Generally speaking, the designer has the same workload. The information must either be included in the 2D drawing or in the 3D model. Using the GD&T Advisor in Creo is faster, however, because an intelligent standards book in the system provides parallel support and checks whether the component is specified in accordance with the standards. MBD is often also the core aspect of a '3D master' or 'master model' initiative. This changes decisive workflows and working methods. The users involved must support this process, as new ways of working are required, especially in design, due to the application of GPS standards. A 3D design must not only be created according to the drawings, but must also contain the real functional model with all manufacturing information.

Is this approach natural to designers, to put it bluntly?

MBD goes hand in hand with the GPS series of standards. This is based more on form and position tolerances than on the previously more used dimensional tolerances. This is something the user has to learn. Training is therefore more necessary in the area of GPS standards than in the area of system operation. However, the integrated GPS standards of GD&T Advisor can shorten the GPS training for Creo users.

Is all this still just talk of the future?

Every major Creo customer today has an MBD initiative or project running at various levels of maturity. The efficiency increases the already reported range from 'dizzying' to 90 % shorter lead times when connecting Creo to the measuring machine, for example via Zeiss 'Calypso'. Anyone waiting for the future with regards to MBD is already too late.

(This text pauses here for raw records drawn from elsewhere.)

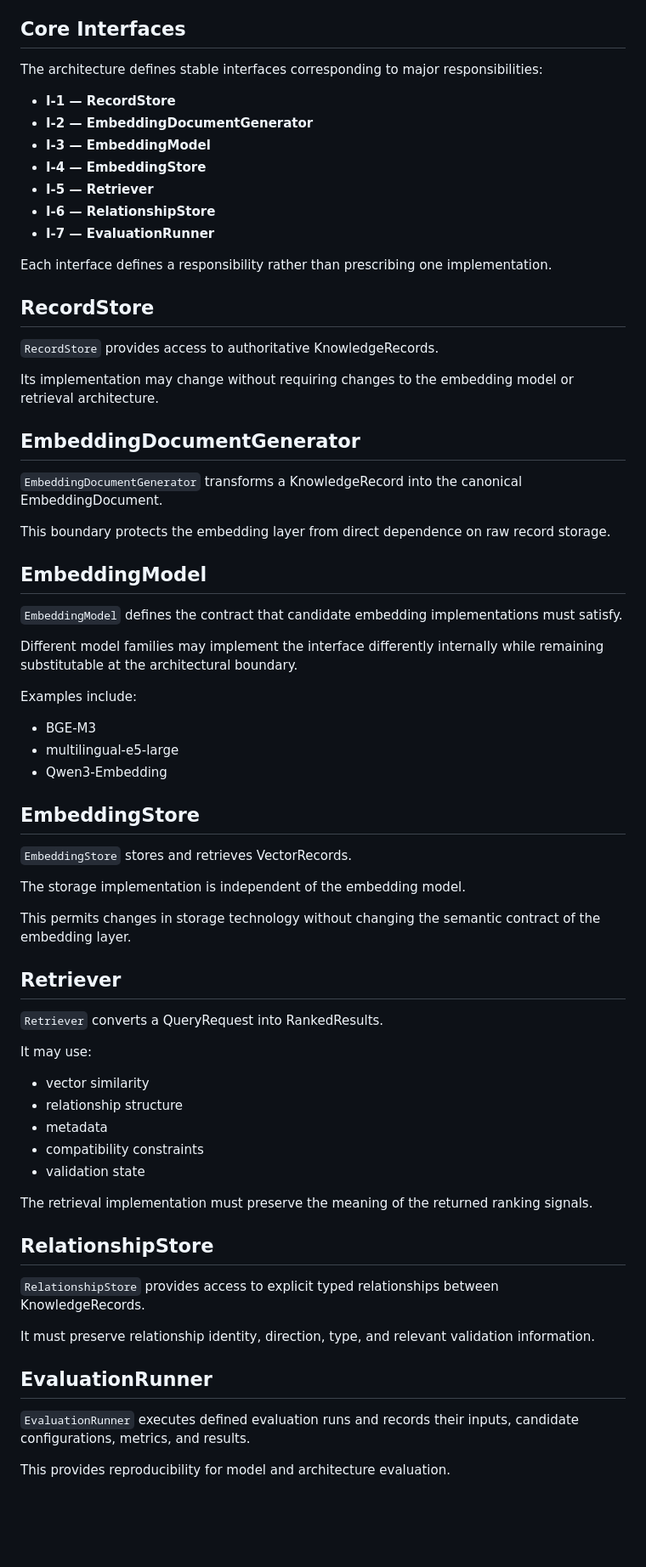
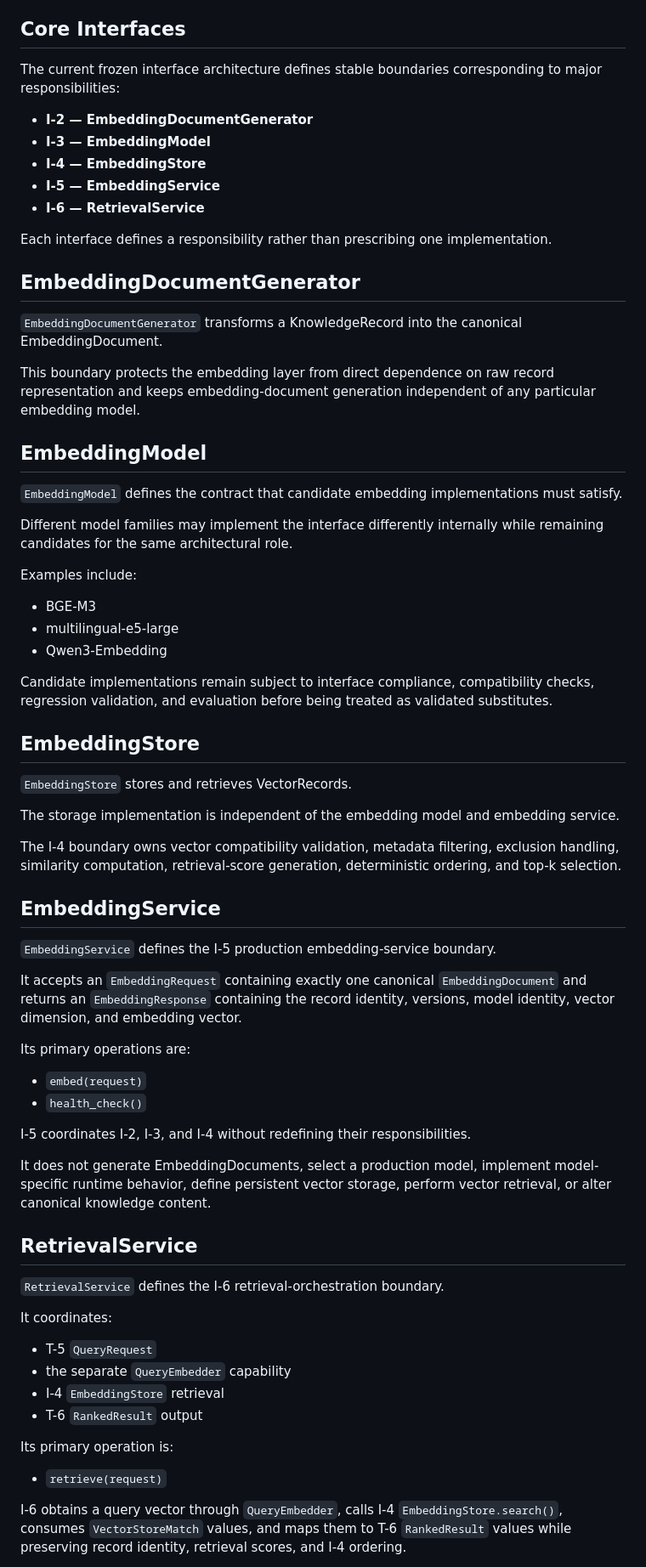
Before and after one commit to omusungu/AM-PKO, a Markdown page: docs/interface-contract.md, the part around one of its changes. Shown at 85% size. Rendered like a GitHub page; blank space fills up the shorter version.

Commit message:
docs: reconcile frozen interface contracts

```diff
--- a/docs/interface-contract.md
+++ b/docs/interface-contract.md
@@ -68,35 +68,34 @@ Evaluation is therefore treated as an explicit architectural activity rather tha
 
 ## Core Interfaces
 
-The architecture defines stable interfaces corresponding to major responsibilities:
+The current frozen interface architecture defines stable boundaries
+corresponding to major responsibilities:
 
-- **I-1 — RecordStore**
 - **I-2 — EmbeddingDocumentGenerator**
 - **I-3 — EmbeddingModel**
 - **I-4 — EmbeddingStore**
-- **I-5 — Retriever**
-- **I-6 — RelationshipStore**
-- **I-7 — EvaluationRunner**
+- **I-5 — EmbeddingService**
+- **I-6 — RetrievalService**
 
-Each interface defines a responsibility rather than prescribing one implementation.
-
-## RecordStore
-
-`RecordStore` provides access to authoritative KnowledgeRecords.
-
-Its implementation may change without requiring changes to the embedding model or retrieval architecture.
+Each interface defines a responsibility rather than prescribing one
+implementation.
 
 ## EmbeddingDocumentGenerator
 
-`EmbeddingDocumentGenerator` transforms a KnowledgeRecord into the canonical EmbeddingDocument.
+`EmbeddingDocumentGenerator` transforms a KnowledgeRecord into the
+canonical EmbeddingDocument.
 
-This boundary protects the embedding layer from direct dependence on raw record storage.
+This boundary protects the embedding layer from direct dependence on
+raw record representation and keeps embedding-document generation
+independent of any particular embedding model.
 
 ## EmbeddingModel
 
-`EmbeddingModel` defines the contract that candidate embedding implementations must satisfy.
+`EmbeddingModel` defines the contract that candidate embedding
+implementations must satisfy.
 
-Different model families may implement the interface differently internally while remaining substitutable at the architectural boundary.
+Different model families may implement the interface differently
+internally while remaining candidates for the same architectural role.
 
 Examples include:
 
@@ -104,36 +103,61 @@ Examples include:
 - multilingual-e5-large
 - Qwen3-Embedding
 
+Candidate implementations remain subject to interface compliance,
+compatibility checks, regression validation, and evaluation before
+being treated as validated substitutes.
+
 ## EmbeddingStore
 
 `EmbeddingStore` stores and retrieves VectorRecords.
 
-The storage implementation is independent of the embedding model.
+The storage implementation is independent of the embedding model and
+embedding service.
 
-This permits changes in storage technology without changing the semantic contract of the embedding layer.
+The I-4 boundary owns vector compatibility validation, metadata
+filtering, exclusion handling, similarity computation, retrieval-score
+generation, deterministic ordering, and top-k selection.
 
-## Retriever
+## EmbeddingService
 
-`Retriever` converts a QueryRequest into RankedResults.
+`EmbeddingService` defines the I-5 production embedding-service
+boundary.
 
-It may use:
+It accepts an `EmbeddingRequest` containing exactly one canonical
+`EmbeddingDocument` and returns an `EmbeddingResponse` containing the
+record identity, versions, model identity, vector dimension, and
+embedding vector.
 
-- vector similarity
-- relationship structure
-- metadata
-- compatibility constraints
-- validation state
+Its primary operations are:
 
-The retrieval implementation must preserve the meaning of the returned ranking signals.
+- `embed(request)`
+- `health_check()`
 
-## RelationshipStore
+I-5 coordinates I-2, I-3, and I-4 without redefining their
+responsibilities.
 
-`RelationshipStore` provides access to explicit typed relationships between KnowledgeRecords.
+It does not generate EmbeddingDocuments, select a production model,
+implement model-specific runtime behavior, define persistent vector
+storage, perform vector retrieval, or alter canonical knowledge
+content.
 
-It must preserve relationship identity, direction, type, and relevant validation information.
+## RetrievalService
 
-## EvaluationRunner
+`RetrievalService` defines the I-6 retrieval-orchestration boundary.
 
-`EvaluationRunner` executes defined evaluation runs and records their inputs, candidate configurations, metrics, and results.
+It coordinates:
 
-This provides reproducibility for model and architecture evaluation.
+- T-5 `QueryRequest`
+- the separate `QueryEmbedder` capability
+- I-4 `EmbeddingStore` retrieval
+- T-6 `RankedResult` output
+
+Its primary operation is:
+
+- `retrieve(request)`
+
+I-6 obtains a query vector through `QueryEmbedder`, calls I-4
+`EmbeddingStore.search()`, consumes `VectorStoreMatch` values, and
+maps them to T-6 `RankedResult` values while preserving record
+identity, retrieval scores, and I-4 ordering.
+
```
Also changed, not shown: other parts of docs/interface-contract.md (+10 -0 lines).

Further information about MBD and ISO GPS and sources

Source: www.ptc.com

Source: www.hexagonmi.com